Going Out In Style cover

Dropkick Murphys - Going Out In Style

Don’t let the Dropkick Murphys fool you. Though they named their latest album Going Out In Style, they have no plan to disband anytime soon. They’re an institution now, so much so that their Wikipedia page needs a chart to record the members who have come and gone over the years, and they know exactly how to please their fans with every new album. (It helps that they wait a few years between each release, so there’s never a glut of Murphys music.)

That’s not to say that the Dropkick Murphys sound exactly the same from year to year. Interestingly, Going Out In Style is possibly the Irish punk band’s hardest album yet, but the standard punk signifiers are almost missing. Bagpipes and flutes, which used to appear sporadically for flavor, are now as prominent as the guitars, and a new listener could easily interpret this as an especially raucous Irish band.

Despite this change, the band’s strength is still in how naturally they connect Irish and punk culture. The wild party in Going Out In Style’s title track is a punker’s dream, but the specifics draw from hard-drinking Irish culture. “Sunday Hardcore Matinee” is about going to concerts as a kid, but describes punk shows as a character-building experience that their community-oriented fanbase will embrace. And of course, the Murphys’ rocking renditions of traditional songs (here “Peg of My Heart” and “The Irish Rover”) still sound like they should have been the definitive versions of the songs all along.

Even more than the Irish elements, the thing that really sets the Dropkick Murphys apart from other punk bands is their perspective as mature adults. It’s a traditionally youthful genre, but they manage to sound perfectly natural looking back at a hard-fought life (“Cruel”) or giving life lessons to those around them (“Deeds Not Words”). This element features even more strongly than normal here, with Going Out In Style being billed as a tribute to a (fictional) 78-year-old veteran and longshoreman named Connie Larkin.

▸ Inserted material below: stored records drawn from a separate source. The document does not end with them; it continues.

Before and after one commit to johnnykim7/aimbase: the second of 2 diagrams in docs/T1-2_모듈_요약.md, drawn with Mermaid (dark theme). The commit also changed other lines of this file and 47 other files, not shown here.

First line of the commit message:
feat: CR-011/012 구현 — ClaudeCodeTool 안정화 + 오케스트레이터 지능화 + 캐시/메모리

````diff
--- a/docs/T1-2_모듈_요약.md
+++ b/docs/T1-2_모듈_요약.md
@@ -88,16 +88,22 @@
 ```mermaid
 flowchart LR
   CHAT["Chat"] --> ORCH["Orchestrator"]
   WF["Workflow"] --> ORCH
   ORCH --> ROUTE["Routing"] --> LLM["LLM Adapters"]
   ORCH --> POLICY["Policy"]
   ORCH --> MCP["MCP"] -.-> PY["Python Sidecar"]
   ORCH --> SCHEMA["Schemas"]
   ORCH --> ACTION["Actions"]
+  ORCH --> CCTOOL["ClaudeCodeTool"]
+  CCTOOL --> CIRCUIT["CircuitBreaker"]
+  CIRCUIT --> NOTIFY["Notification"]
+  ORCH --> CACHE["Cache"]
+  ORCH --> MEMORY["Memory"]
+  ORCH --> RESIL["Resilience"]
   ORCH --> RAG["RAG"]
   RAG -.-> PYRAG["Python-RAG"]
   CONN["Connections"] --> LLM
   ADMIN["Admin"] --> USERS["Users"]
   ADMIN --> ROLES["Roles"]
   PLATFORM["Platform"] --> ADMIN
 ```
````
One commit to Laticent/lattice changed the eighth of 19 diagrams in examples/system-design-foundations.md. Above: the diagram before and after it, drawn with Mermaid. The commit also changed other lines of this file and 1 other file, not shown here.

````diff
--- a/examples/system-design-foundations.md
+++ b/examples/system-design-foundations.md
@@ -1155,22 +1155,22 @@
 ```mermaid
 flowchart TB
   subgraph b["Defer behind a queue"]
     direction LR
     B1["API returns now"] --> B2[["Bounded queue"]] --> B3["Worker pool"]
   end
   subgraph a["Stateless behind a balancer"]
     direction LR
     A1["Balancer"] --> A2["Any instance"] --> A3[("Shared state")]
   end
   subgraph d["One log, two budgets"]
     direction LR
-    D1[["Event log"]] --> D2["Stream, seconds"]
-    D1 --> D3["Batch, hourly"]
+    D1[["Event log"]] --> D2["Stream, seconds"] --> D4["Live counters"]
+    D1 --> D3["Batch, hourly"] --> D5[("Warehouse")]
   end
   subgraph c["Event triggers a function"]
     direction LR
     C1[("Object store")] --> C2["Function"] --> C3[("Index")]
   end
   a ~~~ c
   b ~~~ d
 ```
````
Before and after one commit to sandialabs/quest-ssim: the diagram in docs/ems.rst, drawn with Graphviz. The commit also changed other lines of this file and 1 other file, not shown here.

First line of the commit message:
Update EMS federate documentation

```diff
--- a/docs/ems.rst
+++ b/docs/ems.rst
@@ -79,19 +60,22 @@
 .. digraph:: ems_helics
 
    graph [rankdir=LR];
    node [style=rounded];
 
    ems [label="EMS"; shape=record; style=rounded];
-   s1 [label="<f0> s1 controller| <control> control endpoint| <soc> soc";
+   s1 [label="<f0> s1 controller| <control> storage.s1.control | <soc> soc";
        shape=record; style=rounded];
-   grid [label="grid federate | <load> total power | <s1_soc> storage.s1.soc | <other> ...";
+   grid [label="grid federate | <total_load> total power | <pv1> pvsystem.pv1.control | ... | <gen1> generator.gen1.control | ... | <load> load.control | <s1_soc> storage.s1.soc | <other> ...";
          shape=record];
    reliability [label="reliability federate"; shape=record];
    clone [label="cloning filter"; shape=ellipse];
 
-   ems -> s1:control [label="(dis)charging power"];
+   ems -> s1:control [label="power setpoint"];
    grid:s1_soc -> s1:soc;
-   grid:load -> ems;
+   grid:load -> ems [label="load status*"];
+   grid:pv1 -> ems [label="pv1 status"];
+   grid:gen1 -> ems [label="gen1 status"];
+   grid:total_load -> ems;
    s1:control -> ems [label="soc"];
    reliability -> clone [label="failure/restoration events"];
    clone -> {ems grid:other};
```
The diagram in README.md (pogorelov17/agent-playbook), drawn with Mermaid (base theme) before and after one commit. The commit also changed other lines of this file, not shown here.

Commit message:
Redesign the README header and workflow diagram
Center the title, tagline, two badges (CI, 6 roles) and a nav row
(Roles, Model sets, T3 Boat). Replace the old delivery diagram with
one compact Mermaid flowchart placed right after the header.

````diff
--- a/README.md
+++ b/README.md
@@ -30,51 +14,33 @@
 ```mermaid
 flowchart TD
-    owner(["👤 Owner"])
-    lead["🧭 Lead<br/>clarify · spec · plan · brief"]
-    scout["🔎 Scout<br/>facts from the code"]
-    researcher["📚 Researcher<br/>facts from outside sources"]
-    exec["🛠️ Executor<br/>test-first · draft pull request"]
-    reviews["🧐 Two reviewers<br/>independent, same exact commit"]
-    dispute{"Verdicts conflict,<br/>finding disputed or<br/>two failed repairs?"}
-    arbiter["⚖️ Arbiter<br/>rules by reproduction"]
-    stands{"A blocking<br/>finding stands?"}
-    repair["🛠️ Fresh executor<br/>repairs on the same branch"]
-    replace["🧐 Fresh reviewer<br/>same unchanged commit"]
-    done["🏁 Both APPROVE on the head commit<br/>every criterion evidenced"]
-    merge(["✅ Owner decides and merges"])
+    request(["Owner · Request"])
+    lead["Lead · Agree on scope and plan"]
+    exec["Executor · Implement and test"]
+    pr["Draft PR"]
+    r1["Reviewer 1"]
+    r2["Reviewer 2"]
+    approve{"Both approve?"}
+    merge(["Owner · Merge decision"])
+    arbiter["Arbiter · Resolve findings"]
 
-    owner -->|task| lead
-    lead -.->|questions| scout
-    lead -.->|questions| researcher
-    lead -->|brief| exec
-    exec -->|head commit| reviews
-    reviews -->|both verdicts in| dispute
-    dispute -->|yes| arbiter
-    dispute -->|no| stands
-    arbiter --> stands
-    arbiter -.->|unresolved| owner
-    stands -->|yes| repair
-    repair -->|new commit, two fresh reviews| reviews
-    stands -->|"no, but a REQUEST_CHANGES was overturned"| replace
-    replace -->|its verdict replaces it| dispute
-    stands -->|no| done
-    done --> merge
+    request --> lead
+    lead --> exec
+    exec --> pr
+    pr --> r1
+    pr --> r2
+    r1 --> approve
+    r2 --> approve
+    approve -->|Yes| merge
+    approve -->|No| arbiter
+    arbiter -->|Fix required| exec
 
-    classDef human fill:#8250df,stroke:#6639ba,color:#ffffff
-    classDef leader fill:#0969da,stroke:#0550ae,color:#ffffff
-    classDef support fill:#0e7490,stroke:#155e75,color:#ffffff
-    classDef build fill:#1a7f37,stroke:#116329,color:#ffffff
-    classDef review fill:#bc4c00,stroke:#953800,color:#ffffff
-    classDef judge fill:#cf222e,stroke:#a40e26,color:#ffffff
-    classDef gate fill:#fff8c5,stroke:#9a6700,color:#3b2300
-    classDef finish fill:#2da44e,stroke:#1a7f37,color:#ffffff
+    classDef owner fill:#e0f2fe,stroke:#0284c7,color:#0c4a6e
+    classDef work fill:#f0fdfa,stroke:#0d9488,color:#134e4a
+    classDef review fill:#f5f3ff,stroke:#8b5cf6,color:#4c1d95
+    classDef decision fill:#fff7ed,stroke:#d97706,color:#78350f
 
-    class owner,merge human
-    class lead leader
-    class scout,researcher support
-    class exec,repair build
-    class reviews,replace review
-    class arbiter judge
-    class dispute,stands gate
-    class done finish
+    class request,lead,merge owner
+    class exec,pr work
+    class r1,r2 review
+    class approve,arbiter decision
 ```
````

In short, the Dropkick Murphys have once again released one of the best legitimate punk albums of the year, while also writing songs that will appeal to a lot of people who would normally even never give punk music a chance.

Grade: A-